Album Review: Wldmnd’s Primary

Photo by Nevan Doyle

Note: this is an updated version of the print edition.

Deep in the throes of graduate school, I listen to music like I eat, briefly, cheaply, and randomly. Half of that time goes to ten-minute car rides between my apartment and the train station, during which my only real option is praying for something like The Killers to come on KNRK, in between painful doses of Alice Merton and The Revivalists. Many of you are more studious than I, surely bringing along earbuds and dongles and whatever else you need on your travels, but let’s face it… the age of anxiety is upon us; We’re all busy as hell. However, while juggling singles via your favorite streaming service have all but killed the album, I feel a hell of a lot less cynical about it all after getting my hands on Wldmnd’s November release, Primary.

You may know Wldmnd as the solo project of Joshua Bowman, guitarist for the legendarily-delicious Corvallis rock band Bury the Moon. Last year, Bowman released a track called Palace, along with fellow Bury the Moon alum Mortal Thing (Brian Blythe). We had to wait a whole year to get our hands on the true Wldmnd debut. That said, was it worth it?

Does a bear sh*t in the woods?

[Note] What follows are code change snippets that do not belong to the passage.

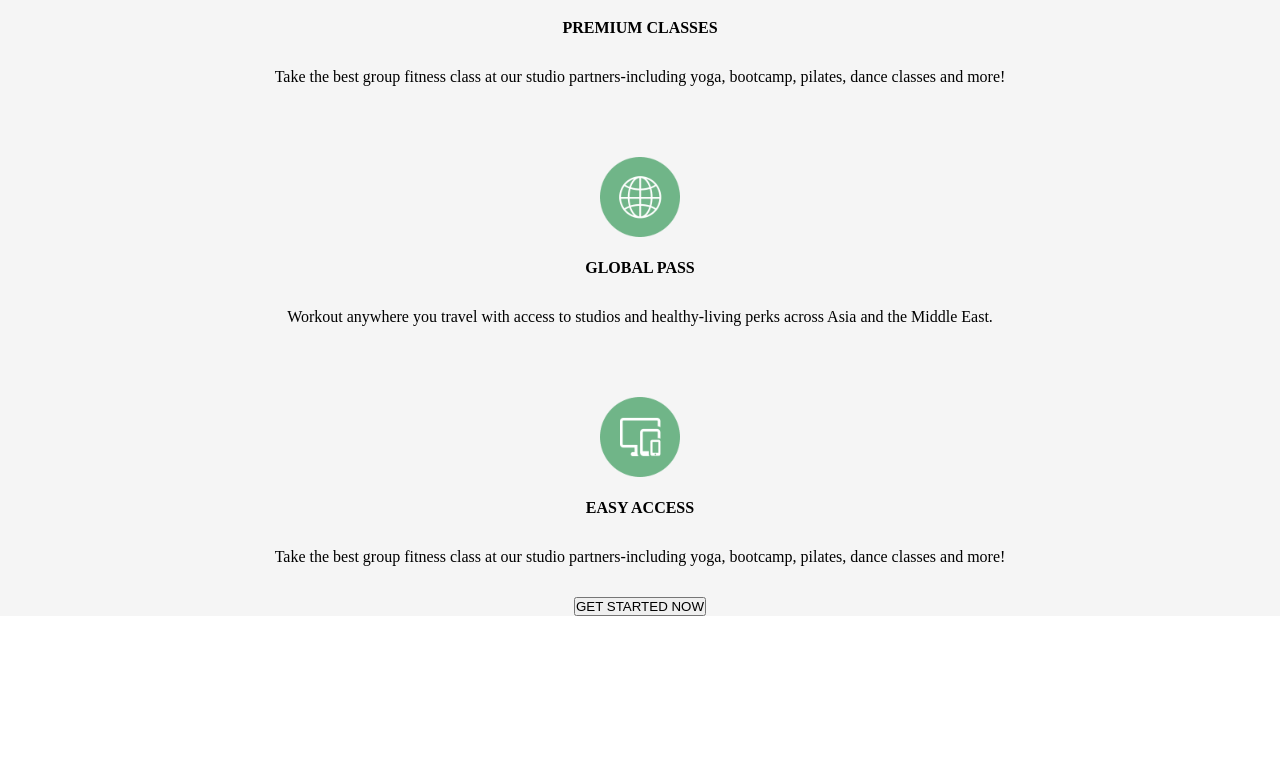
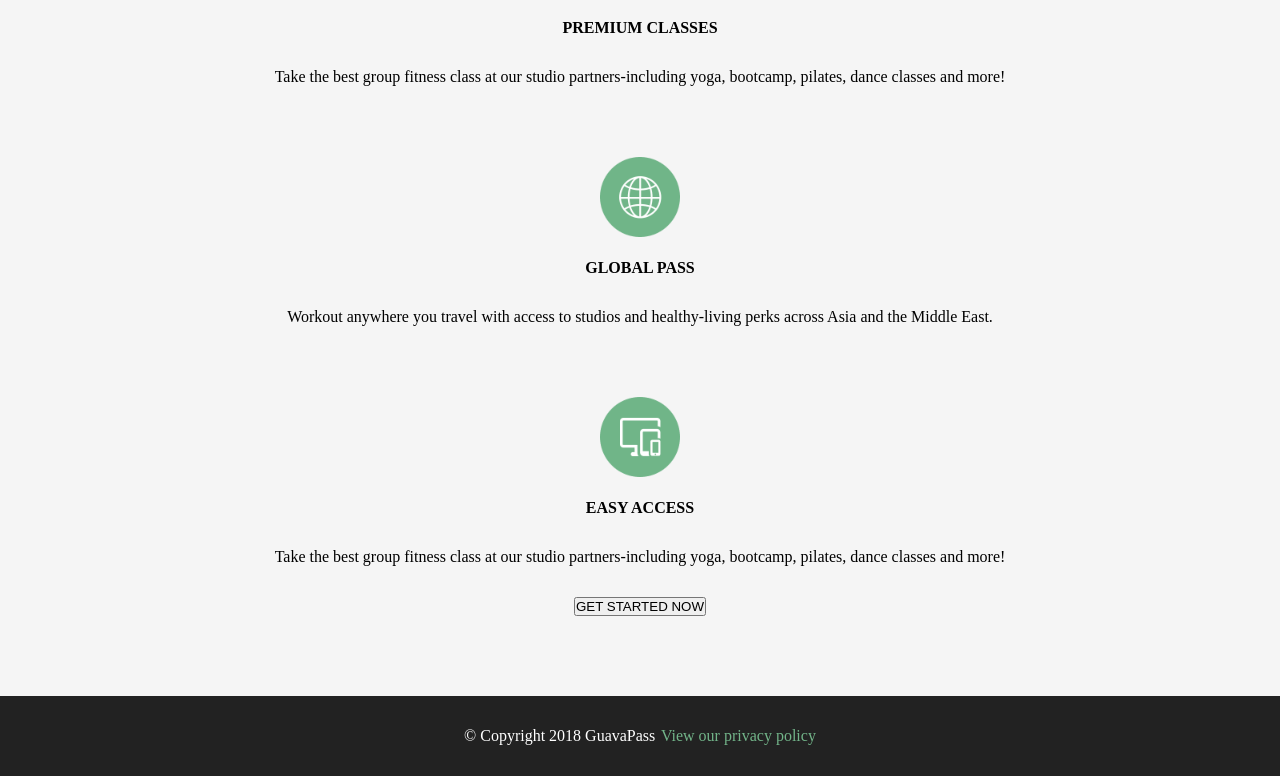
Before and after one commit to shirlaine/gp-landing, a website: page index.html in a window 1280 px wide. Shown: the part 854-1630 px from the top of the page. Before the commit the page ends 1470 px from the top, so only its background shows below. Drawn offline with Linux system fonts and the light colour scheme.

Commit message:
Add footer-section

```diff
--- a/index.html
+++ b/index.html
@@ -81,6 +81,13 @@
       <div class="about_wrapper__button">
         <button class="start__button">GET STARTED NOW</button>
       </div>
+      <section class="footer-wrapper">
+        <div class="footer-wrapper_description justify-center">
+          <p>© Copyright 2018 GuavaPass
+            <a href="#" class="description__link">View our privacy policy</a>
+          </p>
+        </div>
+      </section>
     </section>
     <!--about-us-wrapper end -->
   </main>
--- a/styles.css
+++ b/styles.css
@@ -156,6 +156,24 @@ body {
 }
 /* About section end*/
 
+/* Footer section start */
+.footer-wrapper_description {
+  background-color: #222222;
+  height: 5rem;
+  margin-top: 5rem;
+}
+
+.footer-wrapper_description > p {
+  color: white;
+}
+
+.footer-wrapper_description > p > a {
+  color: #72b489;
+  padding-left: 0.1rem;
+  text-decoration: none;
+}
+/* Footer section end */
+
 /*extra code for feature query later*/
 /* @supports (display: grid) {
   .content {
```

The best way to describe Primary is to imagine a world where trip-hop waited until 2018 to happen. An eclectic mix of modern hip-hop, rock, indie, and I imagine countless other influences come together to create a truly unique voice that demands a place in the contemporary musical discourse (at least as far as I’m concerned). I don’t think it’s a coincidence that this album came together in the midst of stylistically progressive hip-hop such as works from Childish Gambino and Kendrick Lamar, yet it is also decidedly less mainstream – reminding me more of Subtle, Kool Keith, or even the post-rocky elements of Broken Social Scene and Mars Volta. Primary offers up enough sonic juice to drown yourself a dozen times over while trying to put your finger on who exactly it sounds like, but I personally gave up after realizing that it’s simply a distillation of my favorite parts of my favorite kind of music. That’s quite the feat, considering my current playlist consists of The Cardiacs, Unleash the Archers, and Raffi.

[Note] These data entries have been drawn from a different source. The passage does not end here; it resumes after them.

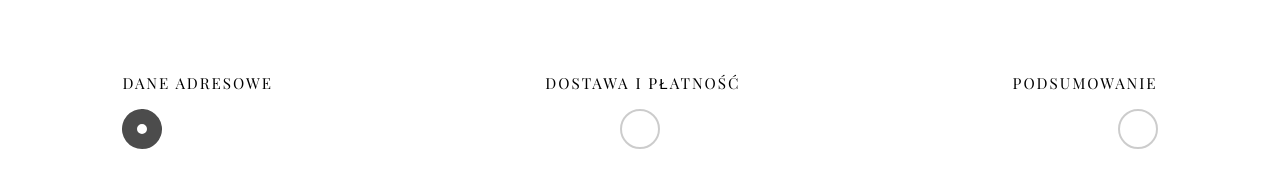
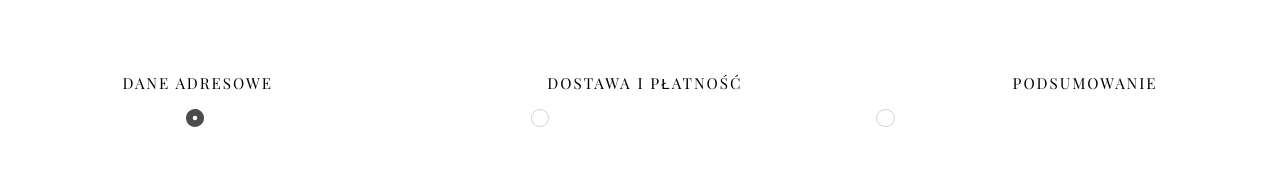
Before and after one commit to bartoszlokaj/basket-for-jewelry, a website: page index.html in a window 1280 px wide. Shown: the part 85-272 px from the top of the page. Drawn offline with nearby package versions, Linux system fonts and the light colour scheme.

Commit message:
section progress line positioning

```diff
--- a/index.html
+++ b/index.html
@@ -45,14 +45,14 @@
           <div class="progress__text">
             <span>Dane adresowe</span>
           </div>
-          <div class="progress__text">
+          <div class="progress__text progress__text--middle">
             <span>Dostawa i płatność</span>
           </div>
           <div class="progress__text">
             <span>Podsumowanie</span>
           </div>
         </div>
-        <div class="progress__row">
+        <div class="progress__row progress__row--bottom">
           <div class="progress__circle-wrapper">
             <img
               src="img/section_progress/circle_active.svg"
@@ -74,6 +74,7 @@
               class="progress__circle"
             />
           </div>
+          <div class="line"></div>
         </div>
       </section>
     </main>
--- a/layout/_progress.scss
+++ b/layout/_progress.scss
@@ -7,5 +7,25 @@
     justify-content: space-between;
     align-items: center;
     margin-bottom: 1.9rem;
+
+    &--bottom {
+        position: relative;
     }
   }
+
+  &__text--middle {
+    text-align: center;
+    width: 39rem;
+    margin-left: 0.5rem;
+  }
+
+  &__circle-wrapper {
+    width: 18.2rem;
+    display: flex;
+    justify-content: center;
+  }
+
+  &__circle {
+    height: 2.3rem;
+  }
+}
```
Also changed, not shown: css/style.css. Lines whose indentation alone changed are shown as unchanged.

Normally this is when I’d say something like, “if you’re going to only listen to a few songs, listen to X, Y, and Z.” However, I find myself either unwilling or unable to dice it up. As I noted above, I feel legitimately less cynical about the death of the album after listening to this record, and that’s because it functions so damn well as a collection. So I implore you, do what I did: plop yourself on the couch at about 4 p.m. on a cold, cloudy day, grab a glass of Rumplemintz (don’t judge me), and spend 40-ish minutes just listening while your obese cat warms your thigh. When you’re done, do it again.

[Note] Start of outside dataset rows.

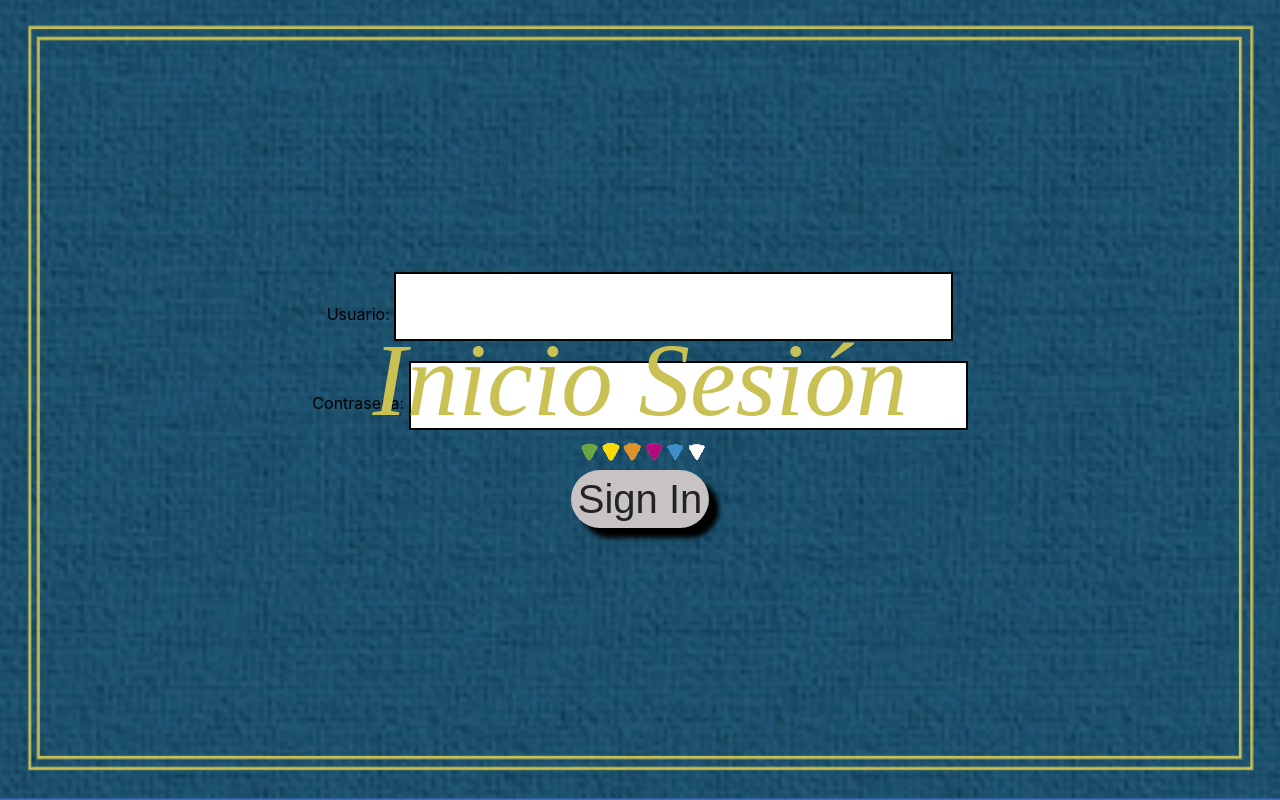
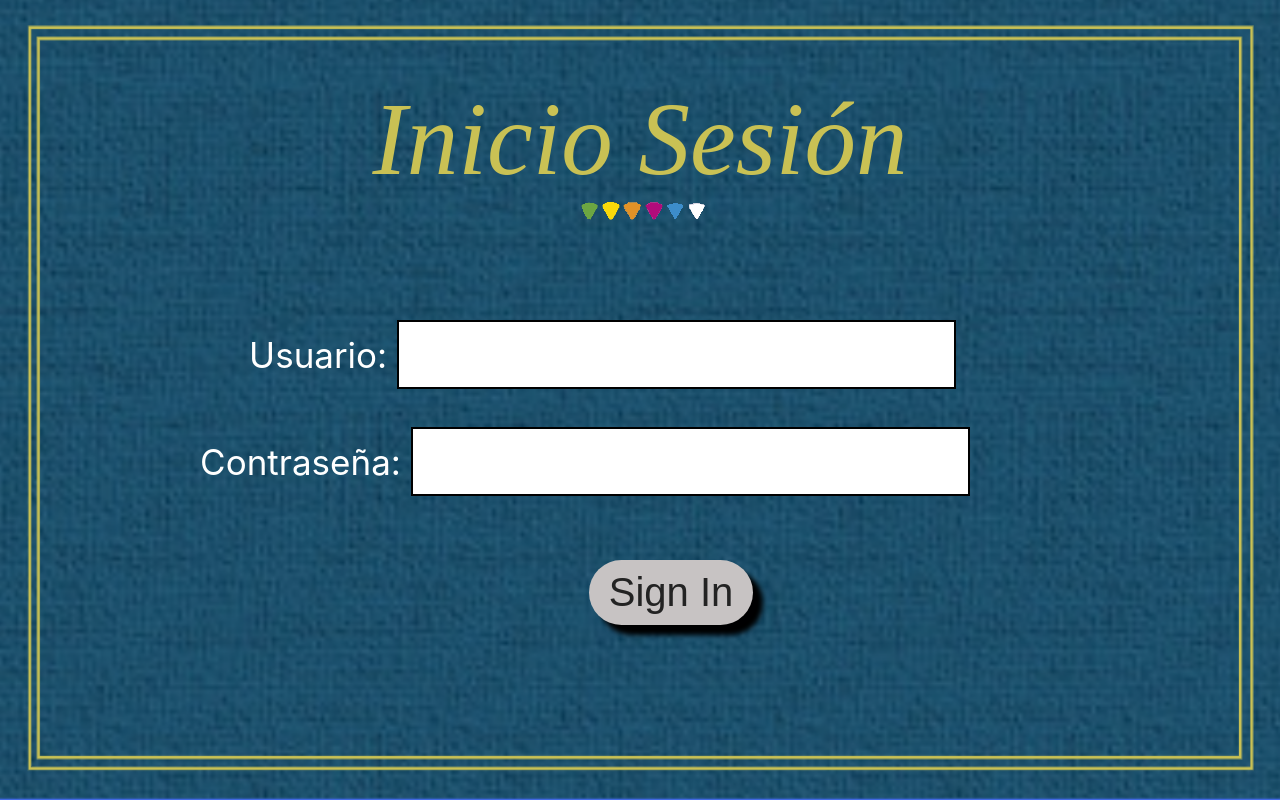
Before and after one commit to UNIZAR-30226-2023-02/Front-Web, a React (Create React App) app in the folder trivialb2b/: page /InicioSesion in a window 1280 px wide. Built offline with nearby package versions, Linux system fonts and the light colour scheme.

Commit message:
InicioSesion

```diff
--- a/trivialb2b/src/Estilos/App.css
+++ b/trivialb2b/src/Estilos/App.css
@@ -88,11 +88,19 @@
   flex-direction: column;
 }
 
+.App-Input {
+  color: #ffffff;
+  border: none;
+  font-size: 35px;
+  background-color: none;
+  border-radius: 50px;
+}
+
 .App-boton {
   color: #232323;
   border-radius: 50px;
   border: none;
-  padding: 0.5% 0.5%;
+  padding: 10px 20px;
   font-size: 40px;
   cursor: pointer;
   background-color: #c7c3c3;
@@ -131,7 +139,16 @@
   box-shadow: 10px 10px 5px rgba(0, 0, 1.2, 1.25);
 }
 
-.App-texto {
+.App-textoBlanco {
+  color: rgb(255, 255, 255);
+  border: none;
+  padding: 10px 20px;
+  font-size: 40px;
+  margin-bottom: 20px;
+  border: 2px solid black;
+}
+
+.App-textoNegro {
   color: black;
   border: none;
   padding: 10px 20px;
--- a/trivialb2b/src/InicioSesion.js
+++ b/trivialb2b/src/InicioSesion.js
@@ -8,13 +8,10 @@ const URL = "http://51.142.118.71:8000/api/usuarios/login/";
 
 function Boton(props) {
   return (
-    <div>
-      <a margin= "40px" > {props.texto}: </a>
-      <input className="App-texto"
+    <div style={{marginLeft: "2%"}}>
+      <a> {props.texto}: </a>
+      <input className="App-textoNegro"
         type={props.type}
-      color="black"
-      margin="normal"
-      variant="outlined"
         label={props.label}
         name={props.nombre}
         value={props.valor}
@@ -72,20 +69,21 @@ const InicioSesion = () => {
   return (
     <div className="App">
       <div className = "App-header" >
-      <div className="App-titulo" > Inicio Sesión
+      <div className="App-titulo" style={{top:"10%"}} > Inicio Sesión
         <div className="App-Quesitos"> </div>
       </div>
-        <form className="App-Botones">
-        <Boton texto="Usuario" label="username" nombre="username" valor={body.username} onchange={handleChange}/>
+        <form className="App-Input" style={{left: "10%", top:"40%", height:"30%", width: "70%", position:"absolute"}}>
+          <div style={{marginLeft:"4%", marginBottom:"2%"}}>
+            <Boton texto="Usuario" label="username" nombre="username" valor={body.username} onchange={handleChange} />
+          </div>
+
           <Boton texto="Contraseña" type="password" label="password" nombre="password"  valor={body.password} onchange={handleChange}/>
           </form>
         <font color="red" > {errores}</font>
         <br></br>
         <button
-          variant="contained"
-          color="secondary"
           className="App-boton"
-          style= {{top: "70%", left: "44%"}}
+          style= {{top: "70%", left: "46%", position:"absolute"}}
           onClick={() => onSubmit()}
         >
           Sign In
```
Also changed, not shown: trivialb2b/package.json (+6 -1 lines), 1 other file (tests, documents, lock files or other folders). Lines whose indentation alone changed are shown as unchanged.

To check out Wldmnd’s Primary, visit If you dig it, please support the artist by purchasing a copy for just 10 dollars. For more truly excellent local music, also be sure to spend some time with and Brian Blythe’s

By Johnny Beaver